Your assignment
Could you copy every line of the data that contains the word "links"?

(Task input)

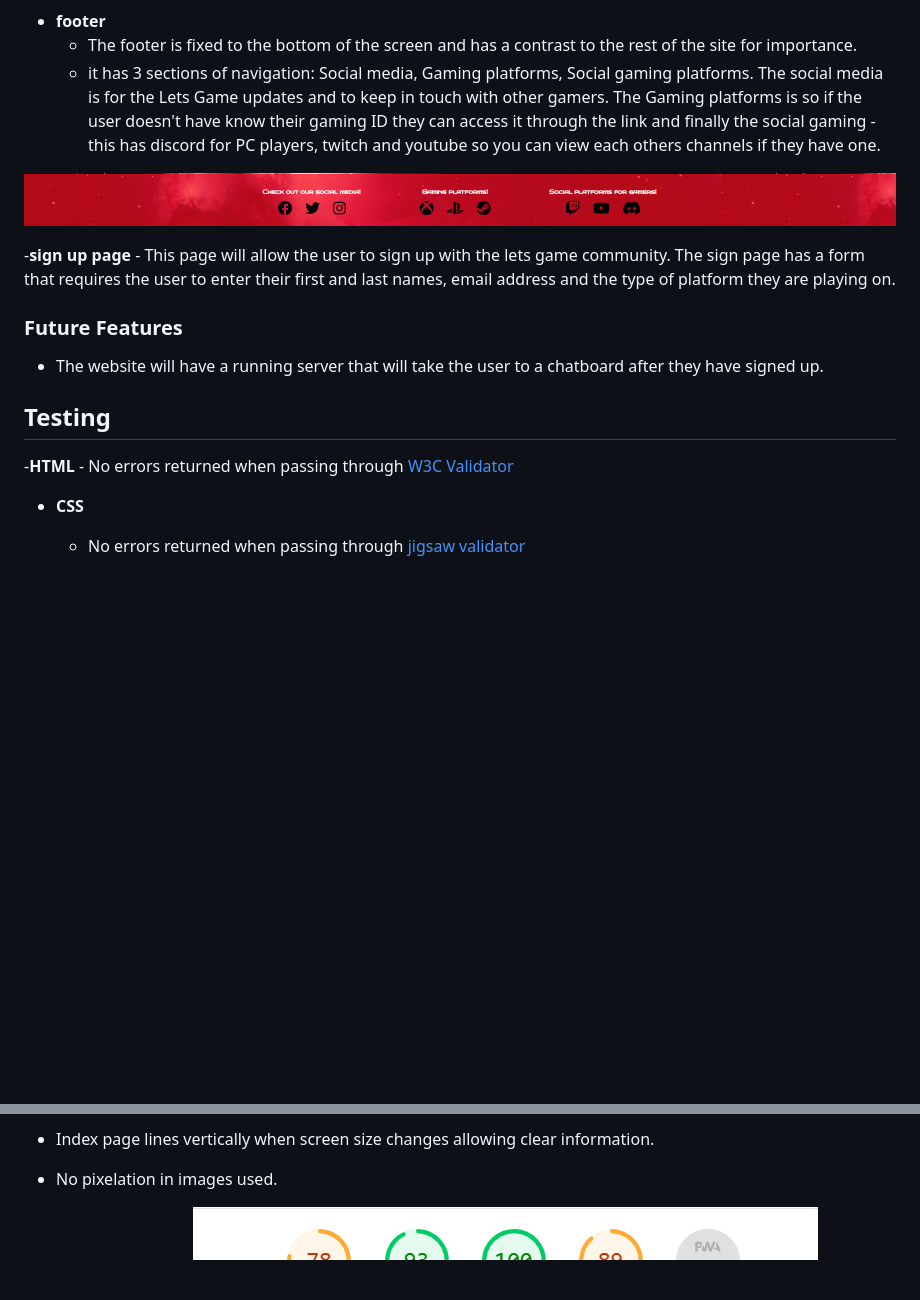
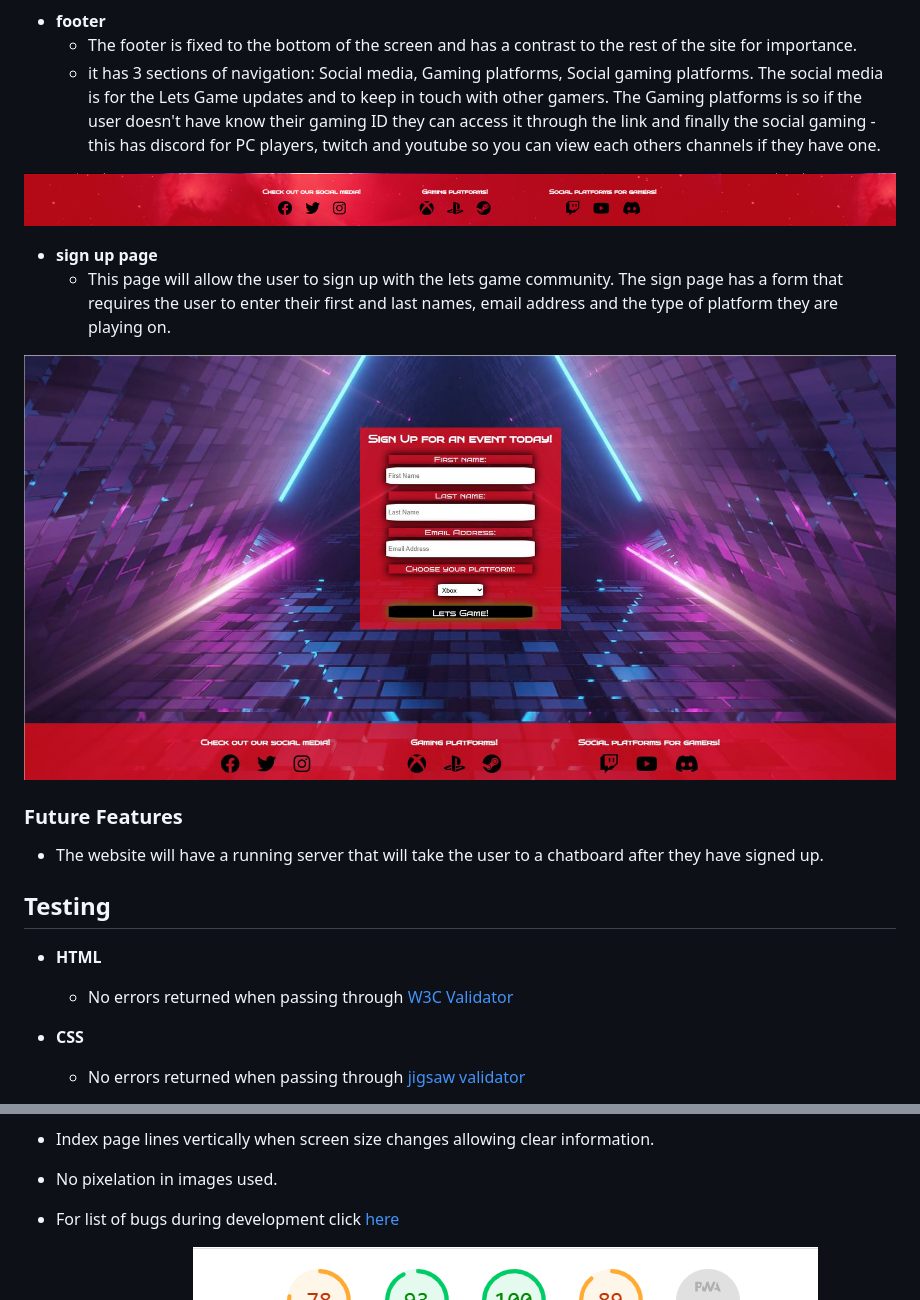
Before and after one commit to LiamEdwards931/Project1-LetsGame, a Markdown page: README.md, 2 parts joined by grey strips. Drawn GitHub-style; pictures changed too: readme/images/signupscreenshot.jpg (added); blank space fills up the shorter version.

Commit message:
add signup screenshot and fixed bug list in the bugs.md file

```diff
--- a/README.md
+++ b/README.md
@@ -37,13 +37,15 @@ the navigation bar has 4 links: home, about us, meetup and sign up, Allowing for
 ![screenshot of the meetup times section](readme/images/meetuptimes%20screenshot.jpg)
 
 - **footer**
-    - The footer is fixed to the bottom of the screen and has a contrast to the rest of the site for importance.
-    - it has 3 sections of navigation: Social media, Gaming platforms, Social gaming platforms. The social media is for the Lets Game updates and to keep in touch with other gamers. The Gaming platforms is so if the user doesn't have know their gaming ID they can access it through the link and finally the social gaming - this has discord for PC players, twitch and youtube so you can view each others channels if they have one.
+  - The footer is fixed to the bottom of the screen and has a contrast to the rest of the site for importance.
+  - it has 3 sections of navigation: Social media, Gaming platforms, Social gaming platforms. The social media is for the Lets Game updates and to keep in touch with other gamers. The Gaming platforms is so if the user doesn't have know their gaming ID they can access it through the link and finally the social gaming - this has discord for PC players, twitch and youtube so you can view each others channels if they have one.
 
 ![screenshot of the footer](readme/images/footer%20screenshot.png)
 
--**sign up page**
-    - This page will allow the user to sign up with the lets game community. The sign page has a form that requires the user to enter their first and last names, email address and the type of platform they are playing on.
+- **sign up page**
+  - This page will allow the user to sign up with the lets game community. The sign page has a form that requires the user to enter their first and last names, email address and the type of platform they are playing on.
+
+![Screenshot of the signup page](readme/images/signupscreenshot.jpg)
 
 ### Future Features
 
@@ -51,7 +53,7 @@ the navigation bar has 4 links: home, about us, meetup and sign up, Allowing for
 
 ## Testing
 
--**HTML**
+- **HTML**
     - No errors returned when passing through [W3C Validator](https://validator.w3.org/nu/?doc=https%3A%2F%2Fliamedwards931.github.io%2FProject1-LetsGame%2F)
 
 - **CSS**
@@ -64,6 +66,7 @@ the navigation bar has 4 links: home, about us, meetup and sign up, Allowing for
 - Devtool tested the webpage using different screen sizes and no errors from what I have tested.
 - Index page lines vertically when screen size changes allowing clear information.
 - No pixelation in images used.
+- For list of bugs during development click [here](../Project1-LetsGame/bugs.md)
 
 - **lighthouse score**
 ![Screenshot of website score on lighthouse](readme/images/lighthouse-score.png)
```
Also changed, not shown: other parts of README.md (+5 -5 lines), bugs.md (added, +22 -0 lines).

(End Task input)

Reply to the exercise
@@ -37,13 +37,15 @@ the navigation bar has 4 links: home, about us, meetup and sign up, Allowing for
@@ -51,7 +53,7 @@ the navigation bar has 4 links: home, about us, meetup and sign up, Allowing for
@@ -64,6 +66,7 @@ the navigation bar has 4 links: home, about us, meetup and sign up, Allowing for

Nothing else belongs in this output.